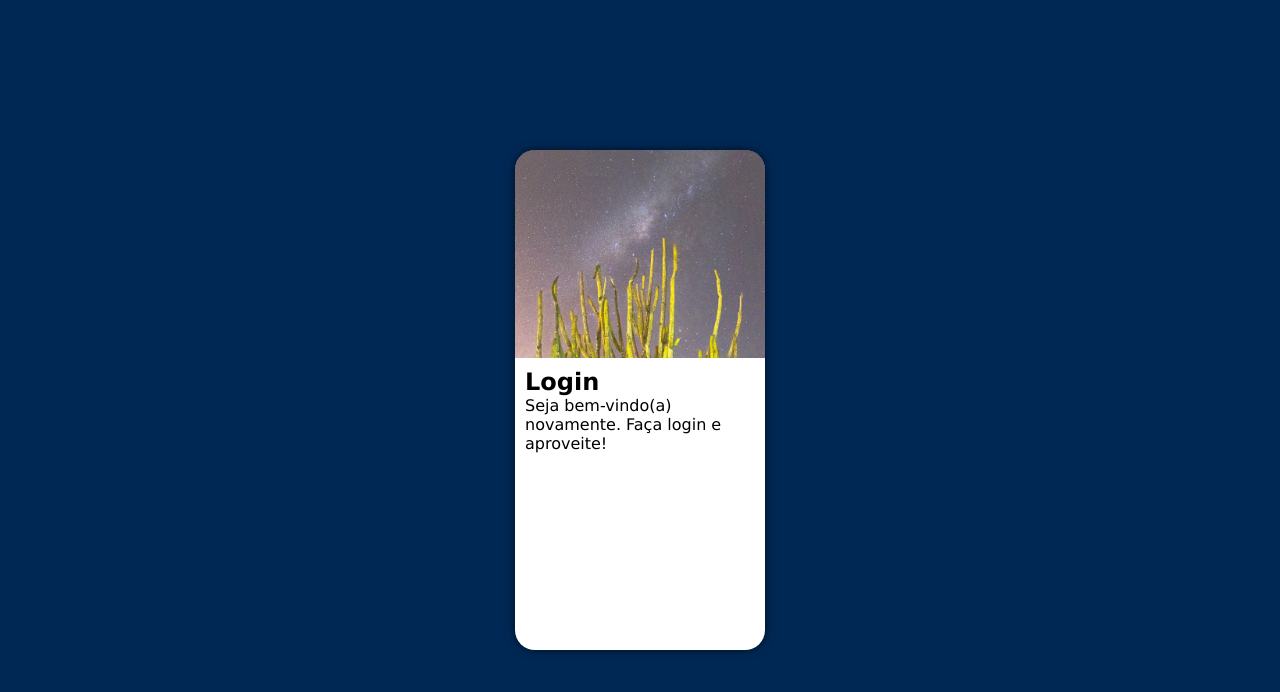
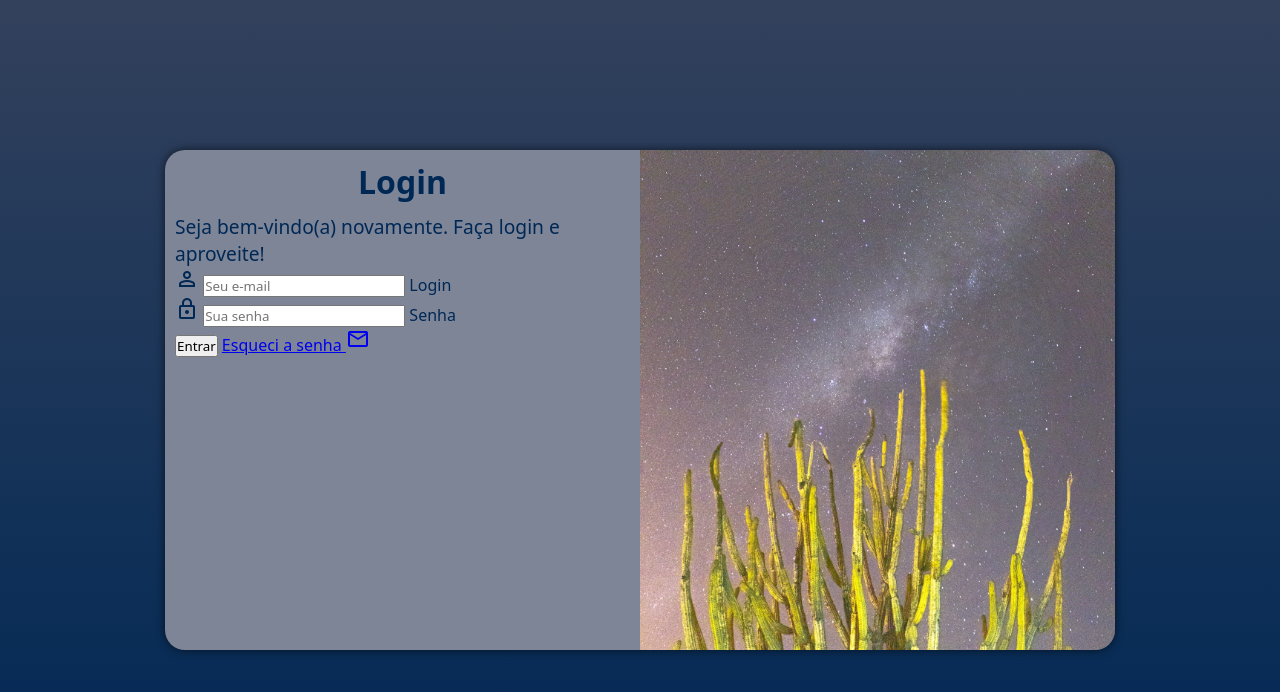
Before and after one commit to nathanfabio/projeto-login, a plain HTML site: page index.html in a window 1280 px wide. Drawn offline with nearby package versions, Linux system fonts and the light colour scheme.

Commit message:
login form update 2

```diff
--- /dev/null
+++ b/estilos/media-query.css
@@ -0,0 +1,53 @@
+@charset "UTF-8";
+
+@media screen and (min-width: 768px) and (min-width: 992px) {
+
+    body {
+        background-image: linear-gradient(to top, #002855, #33415c);
+    }
+
+    #login {
+        width: 70vw;
+    }
+
+    #imagem {
+        float: left;
+        width: 30%;
+        height: 100%;
+    }
+
+    #form {
+        float: right;
+        width: 70%;
+    }
+}
+
+@media screen and (min-width: 992px) {
+
+    body {
+        background-image: linear-gradient(to top, #002855, #33415c);
+    }
+
+    #login {
+        width: 950px;
+    }
+
+    #imagem {
+        float: right;
+        width: 50%;
+        height: 100%;
+    }
+
+    #form {
+        float: left;
+        width: 50%;
+    }
+
+    #form h1 {
+        font-size: 2em;
+    }
+
+    #form p {
+        font-size: 1.2em;
+    }
+}
--- a/estilos/style.css
+++ b/estilos/style.css
@@ -4,7 +4,7 @@
     margin: 0px;
     padding: 0px;
     box-sizing: border-box;
-    font-family: 'Lucida Sans', 'Lucida Sans Regular', 'Lucida Grande', 'Lucida Sans Unicode', Geneva, Verdana, sans-serif;
+    font-family: system-ui, -apple-system, BlinkMacSystemFont, 'Segoe UI', Roboto, Oxygen, Ubuntu, Cantarell, 'Open Sans', 'Helvetica Neue', sans-serif;
 }
 
 :root {
@@ -38,6 +38,10 @@ main {
     border-radius: 20px;
     overflow: hidden;
     box-shadow: 0px 0px 10px rgba(0, 0, 0, 0.623);
+    transition: width .5s, height .5s;
+    transition-timing-function: ease;
+    background-color: var(--cinza3);
+    color: var(--azul3);
 }
 
 #imagem {
@@ -52,3 +56,12 @@ main {
     display: block;
     padding: 10px;
 }
+
+#form h1 {
+    text-align: center;
+    margin-bottom: 10px;
+}
+
+#form p {
+    font-size: 0.8em;
+}
--- a/index.html
+++ b/index.html
@@ -6,6 +6,8 @@
     <meta name="viewport" content="width=device-width, initial-scale=1.0">
     <title>Login</title>
     <link rel="stylesheet" href="estilos/style.css">
+    <link rel="stylesheet" href="estilos/media-query.css">
+    <link rel="stylesheet" href="https://fonts.googleapis.com/css2?family=Material+Symbols+Outlined:opsz,wght,FILL,GRAD@48,400,0,0" />
 </head>
 <body>
     <main>
@@ -16,8 +18,27 @@
             <div id="form">
                 <h1>Login</h1>
                 <p>Seja bem-vindo(a) novamente. Faça login e aproveite!</p>
-                <form action="login.php" method="post">
-
+                <form action="login.php" method="post" autocomplete="on">
+                    <div class="campo">
+                        <span class="material-symbols-outlined">
+                            person
+                            </span>
+                        <input type="email" name="login" id="ilogin" placeholder="Seu e-mail" autocomplete="email" required maxlength="25">
+                        <label for="ilogin">Login</label>
+                    </div>
+                    <div class="campo">
+                        <span class="material-symbols-outlined">
+                            lock
+                            </span>
+                        <input type="password" name="senha" id="isenha" placeholder="Sua senha" autocomplete="current-password" required minlength="8" maxlength="20">
+                        <label for="isenha">Senha</label>
+                    </div>
+                    <input type="submit" value="Entrar">
+                    <a href="esqueci.html">
+                        Esqueci a senha <span class="material-symbols-outlined">
+                            mail
+                            </span>
+                    </a>
                 </form>
             </div>
         </section>
```
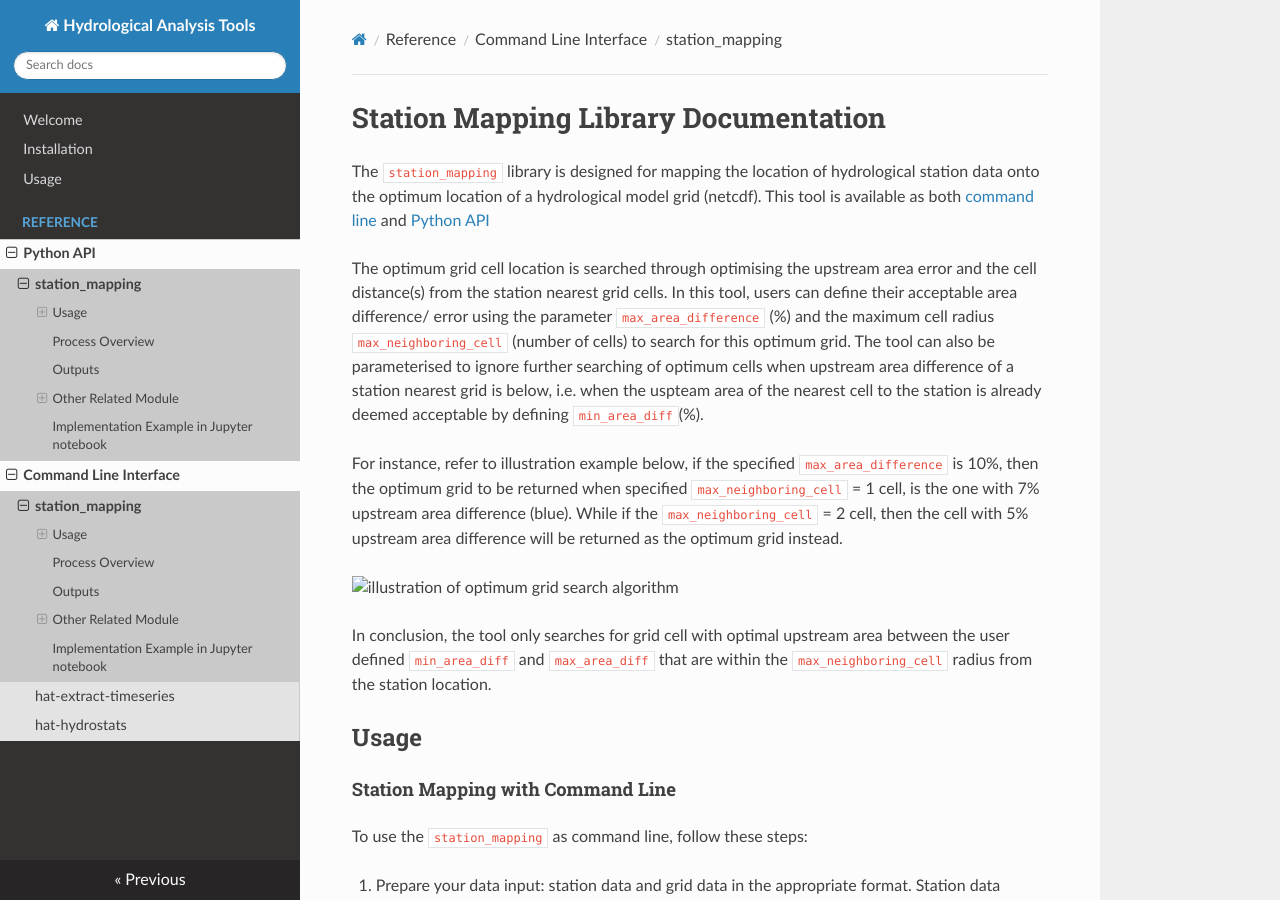
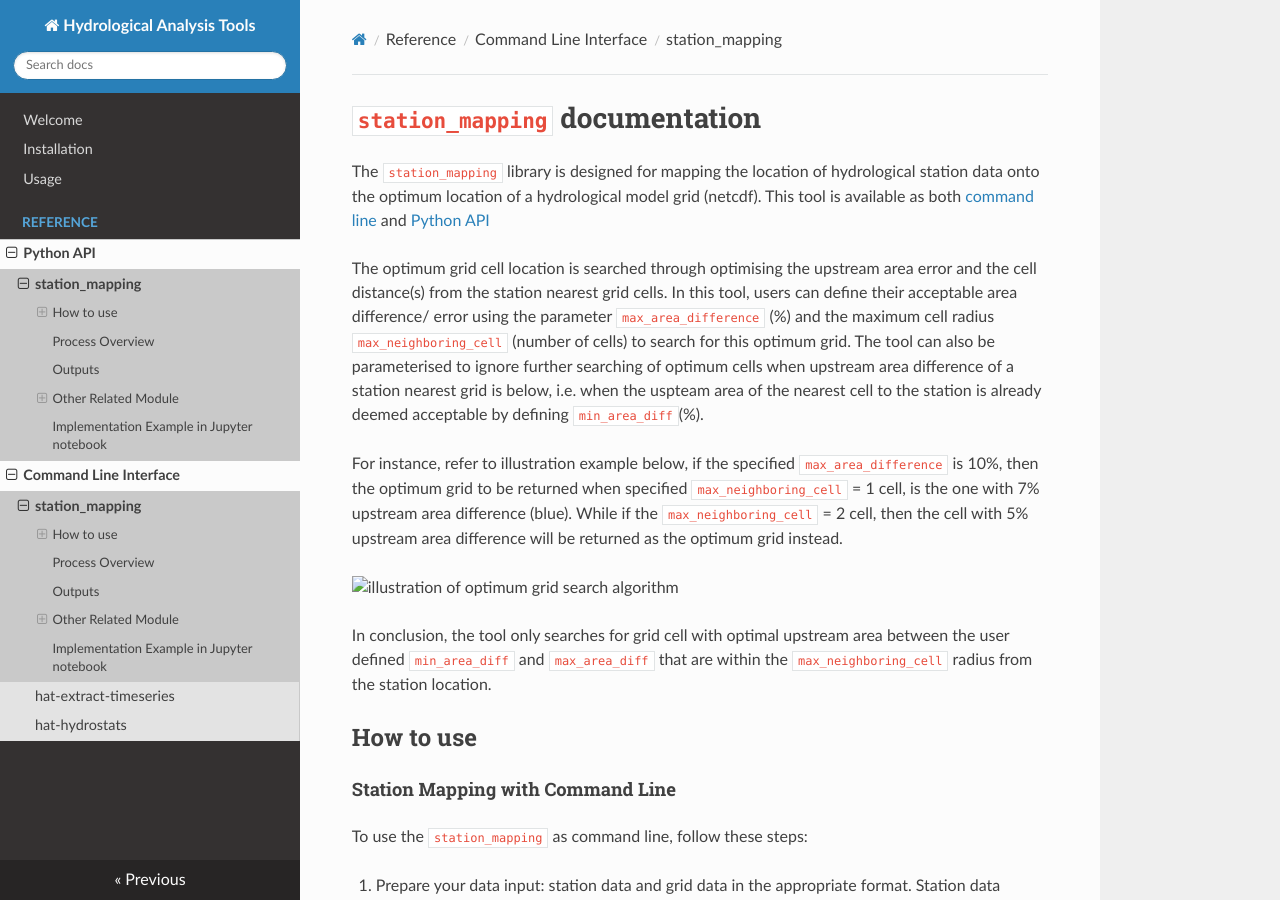
Before and after one commit to ecmwf/hat, an MkDocs documentation site: the page built from docs/station_mapping.md, in a window 1280 px wide and 900 px high. Built offline with MkDocs 1.6.1, drawn with Linux system fonts in a browser that asks for light colours; nearby versions of some CDN libraries.

Commit message:
updated station mapping doc

```diff
--- a/docs/station_mapping.md
+++ b/docs/station_mapping.md
@@ -1,6 +1,6 @@
 
-Station Mapping Library Documentation
-=====================================
+`station_mapping` documentation
+===============================
 
 The `station_mapping` library is designed for mapping the location of hydrological station data onto the optimum location of a hydrological model grid (netcdf).
 This tool is available as both [command line](#station-mapping-with-command-line) and [Python API](#station-mapping-as-python-script-eg-called-within-jupyter-notebook-or-python-file)
@@ -14,7 +14,7 @@ For instance, refer to illustration example below, if the specified `max_area_di
 In conclusion, the tool only searches for grid cell with optimal upstream area between the user defined `min_area_diff` and `max_area_diff` that are within the `max_neighboring_cell` radius from the station location.
 
 
-Usage
+How to use
 -----
 #### Station Mapping with Command Line
 To use the `station_mapping` as command line, follow these steps:
```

• [Work required]: Answer with a number only: how many lines above include the word "estilos"?

• [Reply to the task]: 5